The manner in which our organization historically responded to EMS incidents was born out of necessity. Under that model crews of three to four personnel responded from their assigned station on engine company apparatus in order to provide a quick travel time to the scene of the emergency, while maintaining the ability to respond to subsequently received calls regardless of nature of the incident. The increasing number of simultaneously occurring calls for service required personnel to frequently clear the scene of one incident and immediately respond to another. Responding to all incidents in fire apparatus enabled personnel to quickly shift gears from an EMS to fire response without having to return to the station to exchange vehicles, which would result in an unacceptable lag in response times.
Following an exhaustive analysis of incident response data trends over a several year period, the Grand Chute Fire Department launched an Alternate Response Vehicle Program in Late 2016. Under this program the Alternate Response Vehicle (ARV) would be staffed with two personnel during identified "peak demand" hours. While utilizing the ARV during these daytime hours does not completely eliminate fire apparatus responses to EMS incidents, it is instrumental in reducing them. This reduction assists in decreasing maintenance costs associated with wear sustained by fire apparatus subject to high-volume EMS response. Additionally, fire apparatus and personnel remain available to respond to more resource-rich fire and rescue related incidents, as well as any subsequent calls received while the ARV is committed.

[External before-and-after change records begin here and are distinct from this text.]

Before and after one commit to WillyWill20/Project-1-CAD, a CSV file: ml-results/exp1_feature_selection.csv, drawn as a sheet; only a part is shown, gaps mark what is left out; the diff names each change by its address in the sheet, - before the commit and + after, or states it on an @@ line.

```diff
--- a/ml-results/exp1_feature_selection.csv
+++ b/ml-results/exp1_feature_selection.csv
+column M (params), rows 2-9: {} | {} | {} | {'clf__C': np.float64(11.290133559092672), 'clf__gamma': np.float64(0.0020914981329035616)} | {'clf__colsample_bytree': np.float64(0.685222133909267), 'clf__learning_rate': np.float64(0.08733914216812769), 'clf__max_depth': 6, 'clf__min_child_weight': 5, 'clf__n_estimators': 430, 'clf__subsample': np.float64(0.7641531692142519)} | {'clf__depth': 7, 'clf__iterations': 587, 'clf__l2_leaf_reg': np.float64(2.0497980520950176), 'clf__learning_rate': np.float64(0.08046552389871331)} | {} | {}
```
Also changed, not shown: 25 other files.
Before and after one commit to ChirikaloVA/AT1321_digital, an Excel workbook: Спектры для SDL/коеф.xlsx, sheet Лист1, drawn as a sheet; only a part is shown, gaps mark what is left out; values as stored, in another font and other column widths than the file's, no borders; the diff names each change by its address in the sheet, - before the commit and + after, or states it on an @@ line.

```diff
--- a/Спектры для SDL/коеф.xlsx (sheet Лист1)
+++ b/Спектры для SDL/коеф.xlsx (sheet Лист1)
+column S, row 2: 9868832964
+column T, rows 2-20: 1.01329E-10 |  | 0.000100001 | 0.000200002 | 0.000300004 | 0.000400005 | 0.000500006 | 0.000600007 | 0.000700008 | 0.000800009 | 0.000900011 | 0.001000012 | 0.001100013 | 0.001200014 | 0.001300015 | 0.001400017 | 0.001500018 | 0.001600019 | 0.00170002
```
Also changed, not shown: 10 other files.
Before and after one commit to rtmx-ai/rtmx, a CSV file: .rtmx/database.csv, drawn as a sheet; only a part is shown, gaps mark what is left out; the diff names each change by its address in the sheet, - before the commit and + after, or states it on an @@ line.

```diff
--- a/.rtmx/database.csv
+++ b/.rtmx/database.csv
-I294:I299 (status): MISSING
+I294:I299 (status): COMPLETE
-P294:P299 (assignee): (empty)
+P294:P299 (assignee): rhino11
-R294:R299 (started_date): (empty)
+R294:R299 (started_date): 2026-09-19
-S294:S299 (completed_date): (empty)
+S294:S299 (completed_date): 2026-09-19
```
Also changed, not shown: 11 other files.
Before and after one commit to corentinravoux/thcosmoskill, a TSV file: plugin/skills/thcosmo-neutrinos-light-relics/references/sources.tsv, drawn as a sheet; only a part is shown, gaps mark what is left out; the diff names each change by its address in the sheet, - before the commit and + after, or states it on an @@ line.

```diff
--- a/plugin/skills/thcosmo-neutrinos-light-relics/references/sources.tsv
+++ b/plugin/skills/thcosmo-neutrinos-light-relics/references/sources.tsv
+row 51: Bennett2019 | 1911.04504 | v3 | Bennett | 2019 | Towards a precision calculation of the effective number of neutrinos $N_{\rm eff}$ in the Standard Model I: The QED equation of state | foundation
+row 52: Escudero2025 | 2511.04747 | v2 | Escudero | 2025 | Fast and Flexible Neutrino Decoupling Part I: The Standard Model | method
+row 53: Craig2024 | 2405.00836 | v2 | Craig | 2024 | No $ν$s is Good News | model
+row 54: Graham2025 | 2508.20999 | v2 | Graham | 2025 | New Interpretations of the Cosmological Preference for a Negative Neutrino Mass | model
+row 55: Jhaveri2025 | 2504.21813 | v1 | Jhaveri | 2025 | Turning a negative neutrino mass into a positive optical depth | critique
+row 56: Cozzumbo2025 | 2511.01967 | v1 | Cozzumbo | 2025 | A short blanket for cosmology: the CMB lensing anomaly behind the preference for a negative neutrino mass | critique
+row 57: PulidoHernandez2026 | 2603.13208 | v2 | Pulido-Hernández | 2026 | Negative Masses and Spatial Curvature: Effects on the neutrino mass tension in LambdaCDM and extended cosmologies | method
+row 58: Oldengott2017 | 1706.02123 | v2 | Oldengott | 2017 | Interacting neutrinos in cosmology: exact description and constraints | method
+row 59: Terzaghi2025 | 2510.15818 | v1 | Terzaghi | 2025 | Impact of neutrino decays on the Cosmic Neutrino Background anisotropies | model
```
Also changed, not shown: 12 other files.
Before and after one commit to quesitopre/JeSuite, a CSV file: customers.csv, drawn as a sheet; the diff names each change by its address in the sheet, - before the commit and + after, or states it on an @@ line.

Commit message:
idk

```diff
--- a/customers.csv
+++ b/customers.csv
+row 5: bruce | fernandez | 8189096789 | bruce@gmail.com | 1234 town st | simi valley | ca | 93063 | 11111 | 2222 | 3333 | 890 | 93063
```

This model allows our system to absorb the demand generated by a multi-unit incident, or two simultaneous single-unit incidents, thus maintaining the ability to provide timely response coverage for any additional calls.